— -- Former Secretary of Homeland Security Jeh Johnson today defended the Obama administration’s decision to delay publicly commenting on Russian interference in the 2016 U.S. presidential election.
"We have to carefully consider whether declassifying the information compromises sources and methods," Johnson said under grilling in a hearing before the House Intelligence Committee, adding, "There was an ongoing election. Many would criticize us for perhaps taking sides in the election. So that had to be carefully considered."
An intelligence report released in January concluded that "Russian President Vladimir Putin ordered an influence campaign in 2016 aimed at the U.S. presidential election" and acted "to undermine public faith in the U.S. democratic process, denigrate Secretary [Hillary] Clinton and harm her electability and potential presidency."
House Intelligence Committee Ranking Member Rep. Adam Schiff, D-Calif. pressed Johnson today on why the administration waited to publicly comment on the Russian efforts if the interference first took place during the summer of 2016. The first public statement on the meddling efforts was not made until October.

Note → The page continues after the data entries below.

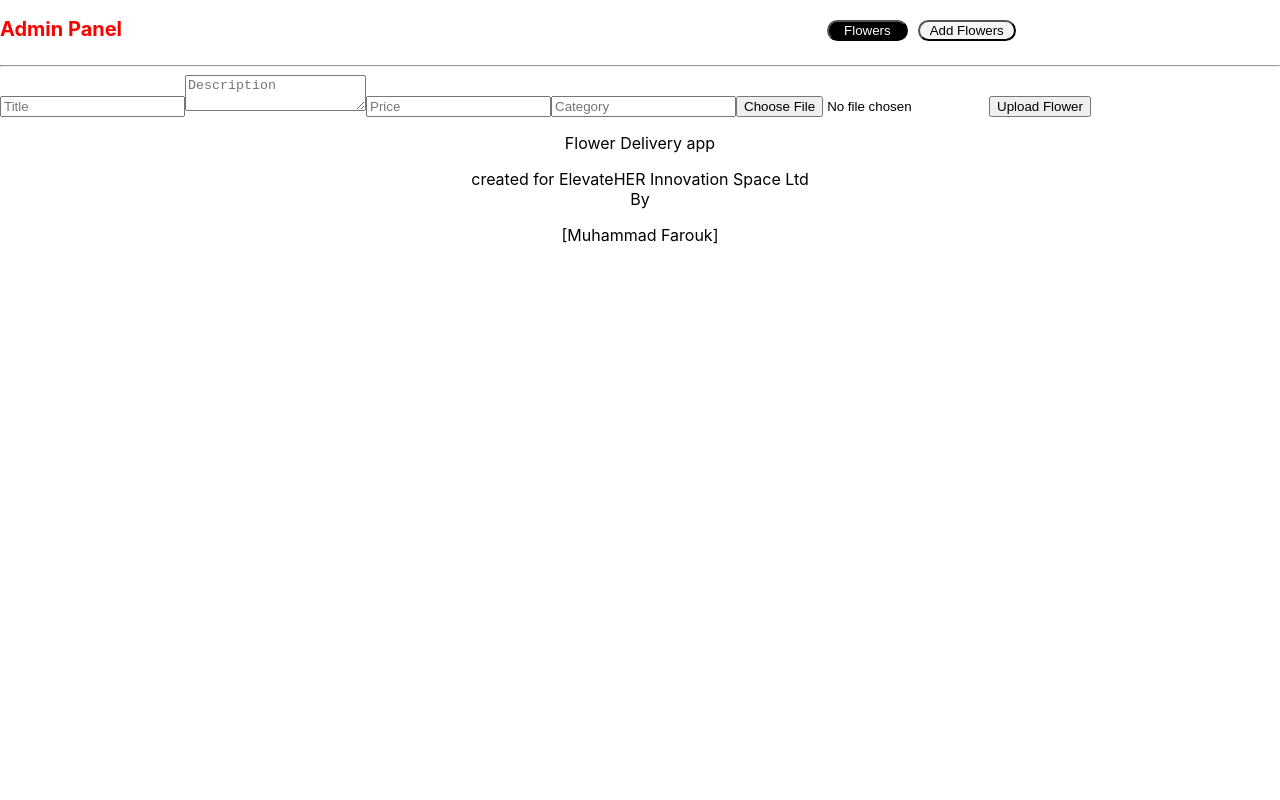
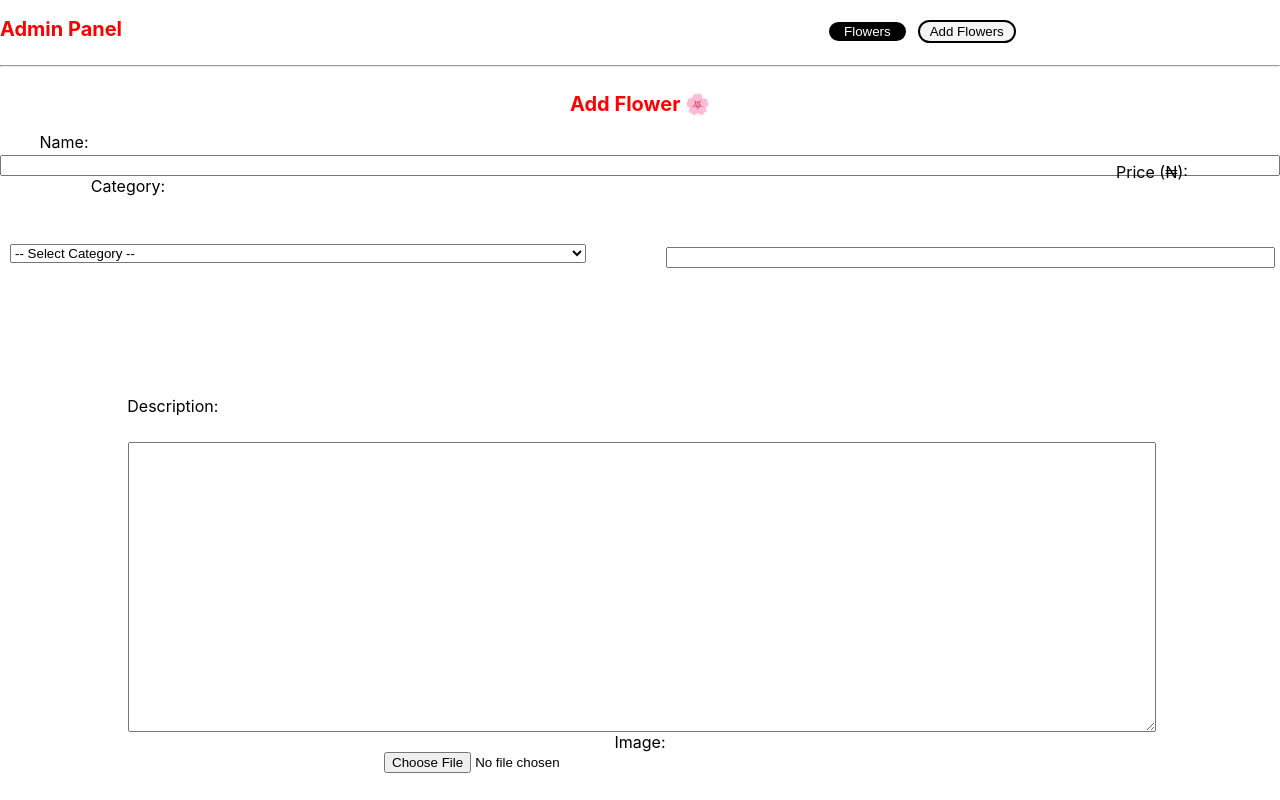
Before and after one commit to AV65/Admin-panel, a React (Create React App) app in the folder frontend/: page /add in a window 1280 px wide. Shown: the top 800 px of the page. Built offline with nearby package versions, Linux system fonts and the light colour scheme.

Commit message:
edited AddFlower

```diff
--- a/frontend/src/pages/Addflower.js
+++ b/frontend/src/pages/Addflower.js
@@ -1,47 +1,116 @@
-import { useState } from 'react';
-import axios from 'axios';
+import React, { useState } from "react";
+import axios from "axios";
+import "./AddFlower.css";
 
 const AddFlower = () => {
-  const [title, setTitle] = useState('');
-  const [description, setDescription] = useState('');
-  const [price, setPrice] = useState('');
-  const [category, setCategory] = useState('');
-  const [image, setImage] = useState(null);
+  const [Name, setName] = useState("");
+  const [Category, setCategory] = useState("");
+  const [Price, setPrice] = useState("");
+  const [Description, setDescription] = useState("");
+  const [Image, setImage] = useState(null);
+  const [uploading, setUploading] = useState(false);
+
+  const handleImageChange = (e) => {
+    setImage(e.target.files[0]);
+  };
 
   const handleSubmit = async (e) => {
     e.preventDefault();
-    if (!image) {
-      alert('Please select an image.');
+    if (!Image) {
+      alert("Please upload an image!");
       return;
     }
 
     const formData = new FormData();
-    formData.append('Title', title);
-    formData.append('Description', description);
-    formData.append('Price', price);
-    formData.append('Category', category);
-    formData.append('Image', image); // important!
+    formData.append("Name", Name);
+    formData.append("Category", Category);
+    formData.append("Price", Price);
+    formData.append("Description", Description);
+    formData.append("Image", Image);
 
     try {
-      const res = await axios.post('https://flower-website-backend-two.onrender.com/api/flowers', formData, {
-        headers: { 'Content-Type': 'multipart/form-data' },
+      setUploading(true);
+      const res = await axios.post("http://localhost:5000/api/flowers", formData, {
+        headers: { "Content-Type": "multipart/form-data" },
       });
-      alert('Flower added successfully!');
+      alert("✅ Flower added successfully!");
       console.log(res.data);
-    } catch (err) {
-      console.error('Upload error:', err.response?.data || err.message);
-      alert('Failed to upload flower');
+      setName("");
+      setCategory("");
+      setPrice("");
+      setDescription("");
+      setImage(null);
+    } catch (error) {
+      console.error("❌ Upload error:", error.response?.data || error.message);
+      alert("Error uploading flower: " + (error.response?.data?.error || error.message));
+    } finally {
+      setUploading(false);
     }
   };
 
   return (
-    <form onSubmit={handleSubmit} encType="multipart/form-data">
-      <input type="text" placeholder="Title" value={title} onChange={(e) => setTitle(e.target.value)} required />
-      <textarea placeholder="Description" value={description} onChange={(e) => setDescription(e.target.value)} required />
-      <input type="number" placeholder="Price" value={price} onChange={(e) => setPrice(e.target.value)} required />
-      <input type="text" placeholder="Category" value={category} onChange={(e) => setCategory(e.target.value)} required />
-      <input type="file" accept="image/*" onChange={(e) => setImage(e.target.files[0])} required />
-      <button type="submit">Upload Flower</button>
+    <form onSubmit={handleSubmit} className="datainput">
+      <h2>Add Flower 🌸</h2>
+
+      {/* Name Input */}
+      <label className="name">Name:</label>
+      <input
+        className="namein"
+        type="text"
+        value={Name}
+        onChange={(e) => setName(e.target.value)}
+        required
+      />
+
+      {/* Category Dropdown */}
+      <label className="category">Category:</label>
+      <select
+        className="categoryin"
+        value={Category}
+        onChange={(e) => setCategory(e.target.value)}
+        required
+      >
+        <option value="">-- Select Category --</option>
+        <option value="dry-flowers">dry-flowers</option>
+        <option value="live-plants">live-plants</option>
+        <option value="aroma-candles">aroma-candles</option>
+        <option value="fresheners">fresheners</option>
+        <option value="Fresh-flowers">Fresh-flowers</option>
+      </select>
+
+      {/* Price Input */}
+      <label className="price">Price (₦):</label>
+      <input
+        className="pricein"
+        type="number"
+        value={Price}
+        onChange={(e) => setPrice(e.target.value)}
+        required
+      />
+
+      {/* Description Input */}
+      <label className="description">Description:</label>
+      <textarea
+        className="descriptionin"
+        value={Description}
+        onChange={(e) => setDescription(e.target.value)}
+        required
+      />
+
+      {/* Image Input */}
+      <label>Image:</label>
+      <input
+        className="upload-icon"
+        type="file"
+        accept="image/*"
+        onChange={handleImageChange}
+        required
+      />
+
+      {/* Submit Button */}
+      <button type="submit" className="submit" disabled={uploading}>
+        {uploading ? "Uploading..." : "Add Flower"}
+      </button>
     </form>
   );
 };
```
Also changed, not shown: 1 other file (tests, documents, lock files or other folders).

"One of the candidates, as you recall, was predicting that the election was going to be rigged in some way," Johnson continued, referring to Donald Trump's campaign claims. "So we were concerned that by making the statement we might in and of itself be challenging the integrity of the election process itself.”
Johnson further explained that the October release of behind-the-scenes video from "Access Hollywood," in which Trump was recorded making derogatory sexual comments about women, distracted from the eventual statement on the interference.
The former secretary outlined a timeline of steps he took to alert election officials of a threat, saying that state-level officials were notified in August and that public statements were made that month, as well as in September, and twice in October.
"This was an ongoing effort to inform the public about everything we were in a position then to tell the public," said Johnson.
Johnson portrayed the situation as one in which there was bound to be contention, given the two-sided nature of U.S. politics.